MATERIAL SHOWN: Begin

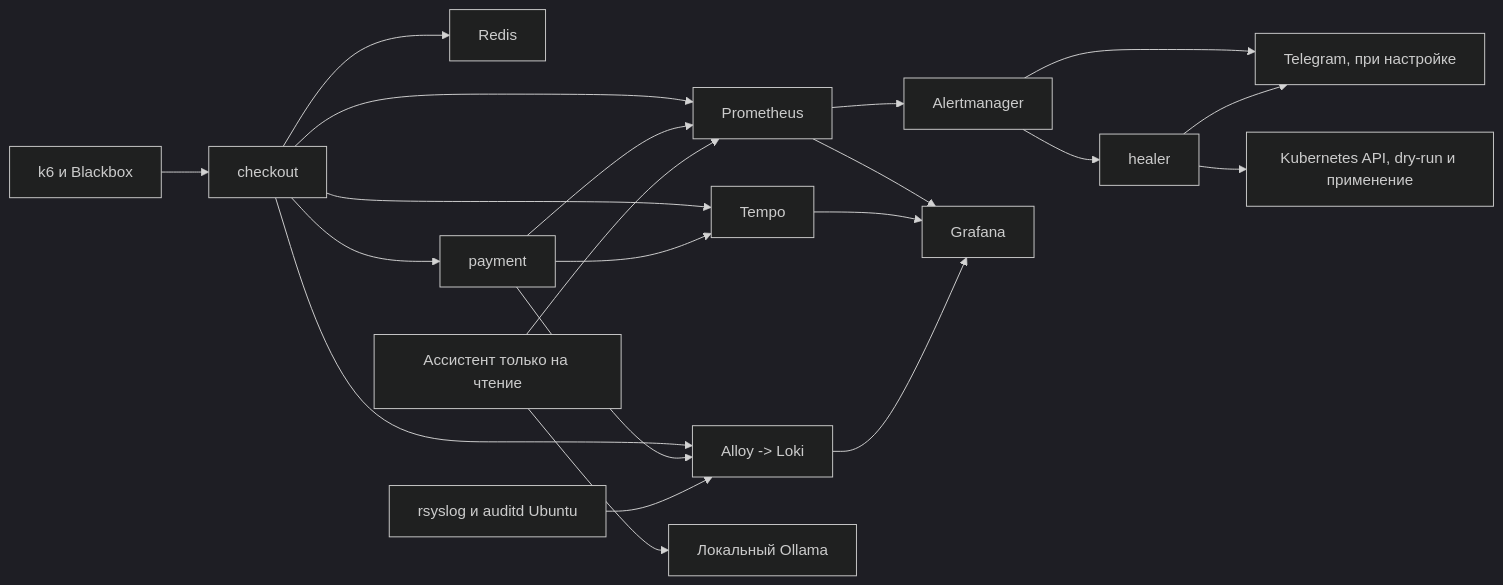
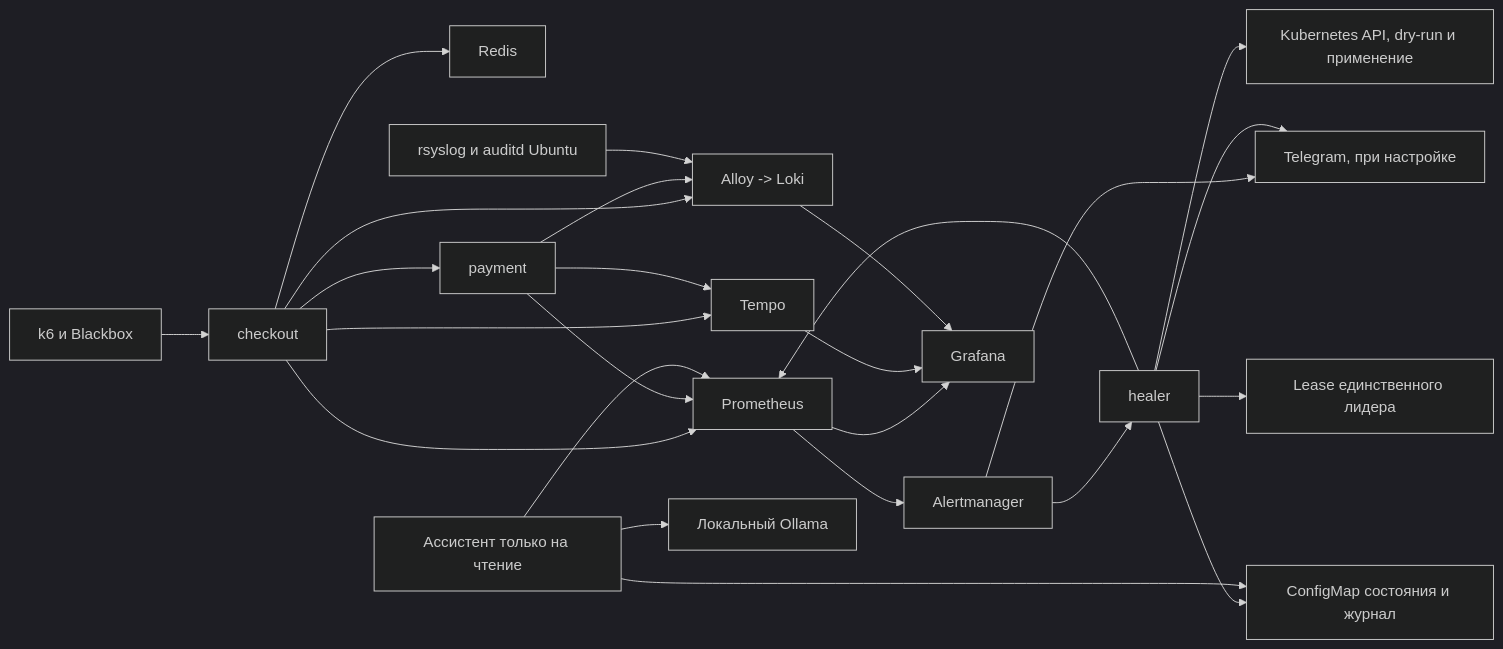
One commit to spasster/MTC-SRE changed the diagram in README.md. Above: the diagram before and after it, drawn with Mermaid (dark theme). The commit also changed other lines of this file, not shown here.

````diff
--- a/README.md
+++ b/README.md
@@ -19,23 +21,27 @@
 ```mermaid
 flowchart LR
   K[k6 и Blackbox] --> C[checkout]
   C --> R[Redis]
   C --> P[payment]
   C --> M[Prometheus]
   P --> M
   M --> A[Alertmanager]
   A --> H[healer]
   A --> G[Telegram, при настройке]
   H --> G
   H --> API[Kubernetes API, dry-run и применение]
+  H --> S[ConfigMap состояния и журнал]
+  H --> E[Lease единственного лидера]
+  H --> M
   C --> T[Tempo]
   P --> T
   C --> L[Alloy -> Loki]
   P --> L
   N[rsyslog и auditd Ubuntu] --> L
   M --> F[Grafana]
   T --> F
   L --> F
   Q[Ассистент только на чтение] --> M
   Q --> O[Локальный Ollama]
+  Q --> S
 ```
````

MATERIAL SHOWN: End

If a line of the data above contains "README", copy it out.

One commit to spasster/MTC-SRE changed the diagram in README.md. Above: the diagram before and after it, drawn with Mermaid (dark theme). The commit also changed other lines of this file, not shown here.
--- a/README.md
+++ b/README.md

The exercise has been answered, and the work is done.